Well as you’ve probably gathered from the previous entry, I’m in great difficulty. My passport, Visa Card and a few other items have gone. I’m currently in Dakar and visited the British Embassy this morning to apply for an emergency transit passport. The problem is this only allows me to transit through 5 countries and as the nearest place I can get a replacement passport in Africa is South Africa, unless I flew there (which at £1,000 is way beyond my budget) my trip here in Africa is over.
My only other option is to return to the nearest country that will issue me a passport and that is Spain (Madrid). So as soon as I get the emergency passport (hopefully this week) I’ll be heading back to Spain. I’m gutted and totally at a loss, I just cannot believe how much bad luck I get and the passport going is on top of a pretty bad week which has put me at an all time low.

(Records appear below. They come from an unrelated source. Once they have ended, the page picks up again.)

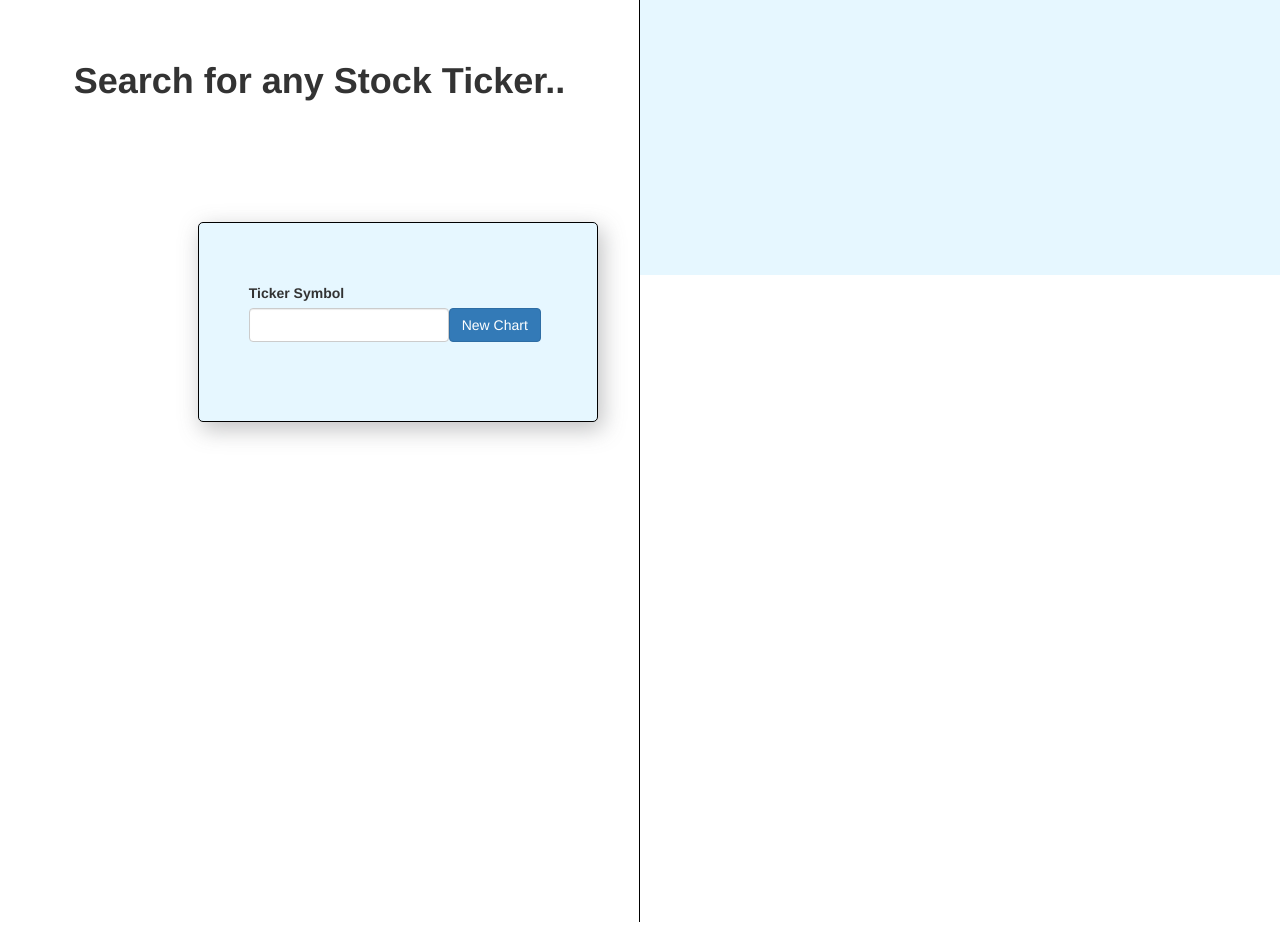
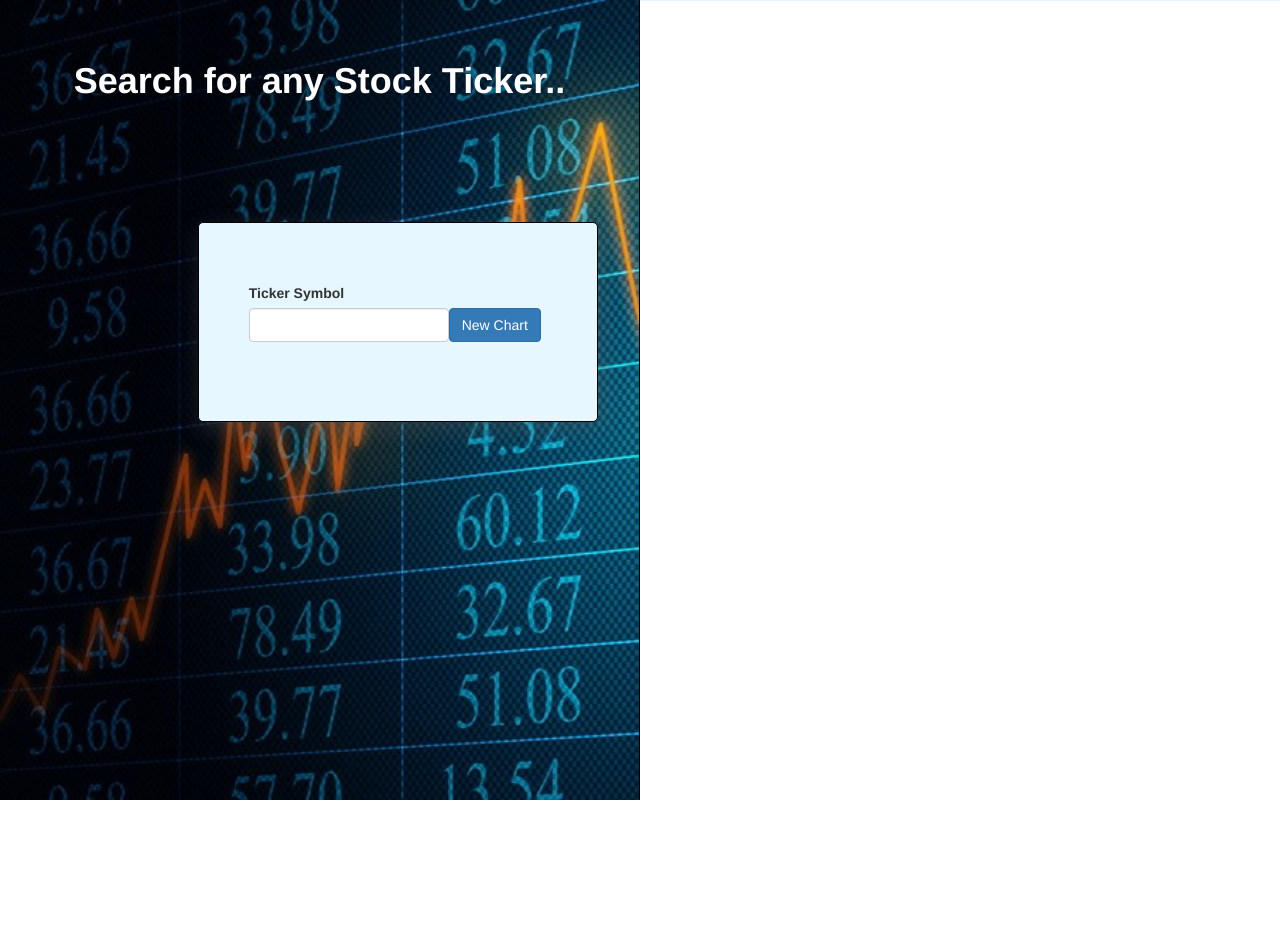
Before and after one commit to NicolaiDaniels/newProject, an Angular app: page / in a window 1280 px wide. After the commit the page ends 800 px from the top, so only its background shows below. Built offline with nearby package versions, Linux system fonts and the light colour scheme; no server answers; what ng2-charts would draw is missing.

Commit message:
added new background, changed the chart div, resized the divs

```diff
--- a/src/app/chart/chart.component.css
+++ b/src/app/chart/chart.component.css
@@ -1,16 +1,30 @@
 #chartDiv {
-  margin-top: 23%;
-  margin-left: 10%;
+  height: 100vh;
 }
 
 #chartHeader {
   text-align: center;
 }
 
+#available {
+  position: relative;
+  top: 17%;
+  left: 10%;
+  background-color: white;
+  border: solid 1px black;
+  border-radius: 5px;
+  box-shadow: 4px 7px 22px 1px rgba(89,92,94,0.36);
+
+}
+
 #notAvailable {
+  position: relative;
+  top: 20%;
+  left: 10%;
   text-align: center;
   background-color: #ffe6e6;
-  border-radius: 10px;
+  border: solid 1px black;
+  border-radius: 5px;
   box-shadow: 4px 7px 22px 1px rgba(89,92,94,0.36);
 }
 
--- a/src/app/chart/chart.component.html
+++ b/src/app/chart/chart.component.html
@@ -1,5 +1,5 @@
 <div id="chartDiv" style="position: relative; width: 800px;" *ngIf="lineChartLabels!=0">
-  <div *ngIf="display">
+  <div id="available" *ngIf="display">
     <h1 id="chartHeader">{{heading.toUpperCase() || 'AAPL'}}</h1>
     <canvas baseChart height="200"
                 [datasets]="datasets"
--- a/src/app/chart/chart.component.ts
+++ b/src/app/chart/chart.component.ts
@@ -16,7 +16,9 @@ export class ChartComponent implements OnChanges {
 
     chartServiceData:any;
 
-    public display:boolean = true;
+    //boolean to toggle between chart and not found div
+    display:boolean = true;
+
     //ng2-chart properties initiated
     public barChartData:any;
     public barChartLabels:Array<any> = [];
@@ -24,6 +26,7 @@ export class ChartComponent implements OnChanges {
     public lineChartData:any;
     public lineChartLabels:Array<any> = [];
 
+    //chart option object to make a mixed chart possible
     public lineChartOptions:any = {
       responsive: true,
       tooltips: {
--- a/src/app/search-ticker/search-ticker.component.css
+++ b/src/app/search-ticker/search-ticker.component.css
@@ -1,10 +1,14 @@
 #interactionDiv {
   border-right: 1px solid black;
   background-color: #ffffff;
-  padding-bottom: 500px;
+  height: 100vh;
+  background-image: url(../pictures/aktien-business.jpg);
+  background-repeat: no-repeat;
+  background-size: cover;
 }
 
 #interactionHeader {
+  color: white;
   text-align:center;
   font-weight: bold;
   margin-top: 10%;
@@ -12,7 +16,10 @@
 
 .container {
   width: 100%;
-  height: 100%;
+}
+
+.form-group {
+  margin-bottom: -15%;
 }
 
 #stockInput {
@@ -33,5 +40,4 @@
 
 #chartDiv {
   background-color: #e6f7ff;
-  padding-bottom: 275px;
 }
```
Also changed, not shown: src/app/pictures/aktien-business.jpg (added). Lines whose indentation alone changed are shown as unchanged.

But I have to go on and so I’ll continue to update this blog…
You’d think I’d learn, but bad people come in all disguises. This time it was a genuine Mauritanian policeman. I was persuaded during a meal that the Diama crossing was currently very difficult if not impassable on a bike and that I could get a lift (and help) in crossing at Rosso. This information was confirmed by other people in the cafe (but on reflection I should have found a way to check it on the internet). It sounded too good to be true and as the policeman was the brother of the cafe owner(!) I thought it was genuine (and to be honest I still don’t know).
To cut a long story short, once I was in their clutches it took some getting out and not before I’d had to part with significant funds to get my passport back (they were taking care of all the red tape and fees(!) which given what happened later, maybe I shouldn’t have bothered. It’s easy now looking back to see it was a scam, but at the time not so…
Truth is the actual Rosso crossing was made incredibly easy for me, but at a very high cost. However had I not realised (somewhat late) it was a scam, they could have pried more – it was their greed which finally alerted me. It’s a shame, because I was persuaded to leave Mauritania earlier than I’d planned (I was enjoying it) and this has soured my memory of the country.
Once through the border check in Senegal I was quickly on my way, in a very angry and upset state of mind. I found it hard to accept my own stupidity, but as I’ve previously said, these scammers are experts. However my mood changed as I took in my new surroundings, the wonderful scenery, the sights and the good tarmac road as I headed towards Saint Louis.
It was too late to get there in one push, so I began to look for a safe place to camp and was spotted by the locals. Wandering about away from the main highway I was gestured to camp in a local village (for safety) and I enjoyed my first night in Senegal amongst the goats, cows and other assorted animals of the villagers. Once I’d handed round my dates to the kids I was pretty much left to try and sleep through the noise – but it was a real treat and the reason why I’d chosen Africa to visit.
Next morning and I was up and off early, hoping to be in Saint Louis with plenty of time to spare to search for cheap accommodation or a campsite. It was as I approached the outskirts that I noticed the mood changing. I have gotten used to the cries of “toubab” from the local kids – it means ‘white man’ and I don’t think it’s necessarily said as a derogatory term, that is until the older boys (and some adults) also hissed and spitted as they said it and I found this a little threatening.
I decided to stop at about 26 kilometers from the city for some much needed food and unpacked my pannier. After enjoying my lunch I packed up and off I rode, leaving behind my bum bag. Didn’t take me long to realise I’d left it, so I turned around only to see a local making off with it. Oh crap, not a chance of catching him so I sat and waited (and waited) at my meal stop to see if he’d return. Some chance.
By the time I got into Saint Louis it was late, so I determined I’d report it the next morning to the police. I duly found the station and was told to return at 3:00 p.m. which I did and told to sit and wait in a fly infested room – no details were taken from me. Just short of 4 hours later I was called and told to go to an office, where I gave the details. It took another hour to get my incident report, after having to go back to the front desk and ask them to take my details (they should have done this on my arrival) and wait again. And that pretty much concluded my stay in Saint Louis as I couldn’t wait to leave.
On my way to Dakar I’d stop off at the Zebra Bar for a much needed pick-me-up and a bit of R&R, before getting into Dakar for Monday morning at the British Embassy. I’ll tell you about this in my next post…